Subpoena demands ROC documents from Indianapolis attorneys, officials
A special investigating committee looking into a lopsided lease deal for the troubled Regional Operations Center is taking legal action against the city.
The Committee voted 6-4 to issue a subpoena demanding city attorneys and public safety officials turn over 30 documents. The move comes after two failed attempts to issue subpoenas.
The measure passed Monday night after the committee added Frank Mascari, another Democrat, to the ROC investigating committee.
No legal action was taken against the owner of the property Alex Carroll. On Monday, Carroll turned over personal loan documents from the deal.
The city will have two weeks to turn over the records.
The ROC was evacuated in September of last year because of safety concerns. It was supposed to reopen at the end of the month, but because of delays getting permits, the Public Safety Director now says IMPD will move back in by the Indy 500 race weekend in May.
Work at the ROC has once again hit a snag, despite a fix-it plan approved in December.
"We are just simply waiting for the city to finish that permitting process and then we're ready to rock and roll and get the work done," said David Brooks, an attorney for 401 Public Safety.
Brooks says the company is handing over 20 records with more than 600 pages, including Alex Carroll's confidential financial papers.
"All the things that would just be financial business of a landlord," Brooks said.
Included in the handover is what Carroll got paid up front and, more importantly, where the money came from. The issue first surfaced last September during a sit down interview with 13 Investigates.
"You get paid your fee up front, so we've been paid," said Carroll. "We were paid a nominal fee up front to allow them to lease the place to what amounted to $9 a square foot."
13 Investigates Reporter Sandra Chapman pressed Carroll for more information.
"Can you tell us what..." she started to ask about the payment.

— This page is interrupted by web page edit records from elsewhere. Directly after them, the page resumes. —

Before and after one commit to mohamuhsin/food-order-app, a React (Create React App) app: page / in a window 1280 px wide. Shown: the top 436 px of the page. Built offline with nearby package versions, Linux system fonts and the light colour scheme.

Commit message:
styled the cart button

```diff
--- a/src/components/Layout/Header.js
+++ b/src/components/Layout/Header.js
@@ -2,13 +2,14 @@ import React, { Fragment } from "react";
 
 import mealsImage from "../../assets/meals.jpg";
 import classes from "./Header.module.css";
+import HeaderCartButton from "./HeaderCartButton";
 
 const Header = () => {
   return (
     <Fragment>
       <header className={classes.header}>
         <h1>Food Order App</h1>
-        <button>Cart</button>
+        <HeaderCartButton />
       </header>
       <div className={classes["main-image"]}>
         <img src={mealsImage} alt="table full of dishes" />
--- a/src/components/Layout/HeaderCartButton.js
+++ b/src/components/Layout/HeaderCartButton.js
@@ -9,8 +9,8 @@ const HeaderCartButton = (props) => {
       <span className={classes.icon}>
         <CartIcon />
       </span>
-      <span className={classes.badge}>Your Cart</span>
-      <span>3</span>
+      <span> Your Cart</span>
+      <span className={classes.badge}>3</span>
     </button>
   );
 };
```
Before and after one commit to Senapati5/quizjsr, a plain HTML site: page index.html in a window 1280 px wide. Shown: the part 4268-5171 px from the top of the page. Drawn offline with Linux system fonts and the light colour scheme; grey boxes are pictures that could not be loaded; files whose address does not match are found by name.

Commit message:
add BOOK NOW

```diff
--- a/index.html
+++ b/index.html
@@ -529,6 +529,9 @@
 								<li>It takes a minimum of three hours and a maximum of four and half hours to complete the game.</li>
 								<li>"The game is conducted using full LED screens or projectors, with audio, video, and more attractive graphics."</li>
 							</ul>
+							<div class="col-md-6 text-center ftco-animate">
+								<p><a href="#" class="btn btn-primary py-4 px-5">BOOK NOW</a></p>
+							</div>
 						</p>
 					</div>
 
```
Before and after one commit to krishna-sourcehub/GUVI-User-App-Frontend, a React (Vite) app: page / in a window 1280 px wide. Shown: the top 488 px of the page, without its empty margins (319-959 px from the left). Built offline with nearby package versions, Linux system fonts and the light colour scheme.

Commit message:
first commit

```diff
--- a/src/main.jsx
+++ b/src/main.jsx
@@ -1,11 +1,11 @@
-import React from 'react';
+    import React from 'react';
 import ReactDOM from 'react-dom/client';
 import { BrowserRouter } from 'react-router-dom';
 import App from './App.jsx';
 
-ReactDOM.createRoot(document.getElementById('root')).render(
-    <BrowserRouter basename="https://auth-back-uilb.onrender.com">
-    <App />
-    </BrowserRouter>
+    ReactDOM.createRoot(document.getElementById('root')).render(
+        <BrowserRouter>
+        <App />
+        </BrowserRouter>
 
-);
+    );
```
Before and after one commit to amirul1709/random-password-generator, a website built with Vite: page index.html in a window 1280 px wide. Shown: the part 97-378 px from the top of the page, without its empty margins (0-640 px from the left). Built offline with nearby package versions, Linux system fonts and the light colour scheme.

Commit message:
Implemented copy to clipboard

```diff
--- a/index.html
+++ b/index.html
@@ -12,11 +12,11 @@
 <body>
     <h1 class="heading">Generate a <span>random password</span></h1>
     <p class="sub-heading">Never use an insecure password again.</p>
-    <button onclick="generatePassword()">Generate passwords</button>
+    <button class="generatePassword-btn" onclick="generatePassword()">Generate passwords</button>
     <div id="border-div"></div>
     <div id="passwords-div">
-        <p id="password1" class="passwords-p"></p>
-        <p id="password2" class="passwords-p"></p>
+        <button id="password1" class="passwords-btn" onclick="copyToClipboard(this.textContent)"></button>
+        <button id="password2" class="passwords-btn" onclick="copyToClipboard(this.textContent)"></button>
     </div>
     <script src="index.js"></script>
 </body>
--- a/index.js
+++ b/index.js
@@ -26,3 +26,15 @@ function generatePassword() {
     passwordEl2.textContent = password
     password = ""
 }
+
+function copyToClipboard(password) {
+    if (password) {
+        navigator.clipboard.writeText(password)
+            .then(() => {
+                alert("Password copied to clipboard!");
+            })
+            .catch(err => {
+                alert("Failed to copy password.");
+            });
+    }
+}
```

"No, ma'am, I'm not able to tell that. It was signed up in confidential agreements, as well," Carroll said.
Now, Carroll and his attorneys are revealing what they previously wanted secret: a $9.6 million loan Carroll obtained using the city's low bond rating.
Off the top, $1.4 million was used to pay 401 Public Safety's existing mortgage on the ROC property. Another $5.6 million was put into a construction escrow account for labor and materials and $1.5 million went to cover financing costs and surveys. What was left was pocketed by 401 Public Safety as a base lease price payment of $1.1 million.
"He got that money, (it did) not come from the city, it was part of the loan proceeds and he ended up paying almost all of it out in tenant improvements," Brooks said.
It's been five months since Public Safety Director Troy Riggs ordered everyone out of the building because of fire safety concerns. Many of those concerns were in the lower level.
Today, Carroll says no one was ever to occupy the basement, but says IMPD began using the area for storage when officers moved in.
401 Public Safety says it's ready to make the safety upgrades, but with no permits and months of delays, it appears plans to move IMPD back in by the end of the month are in jeopardy
Records show 401 Public Safety is making a profit. The company is due to get $800 a month from each lease payment over the next 10 years. That figure jumps to $7,000 a month during the final 15 years of the loan.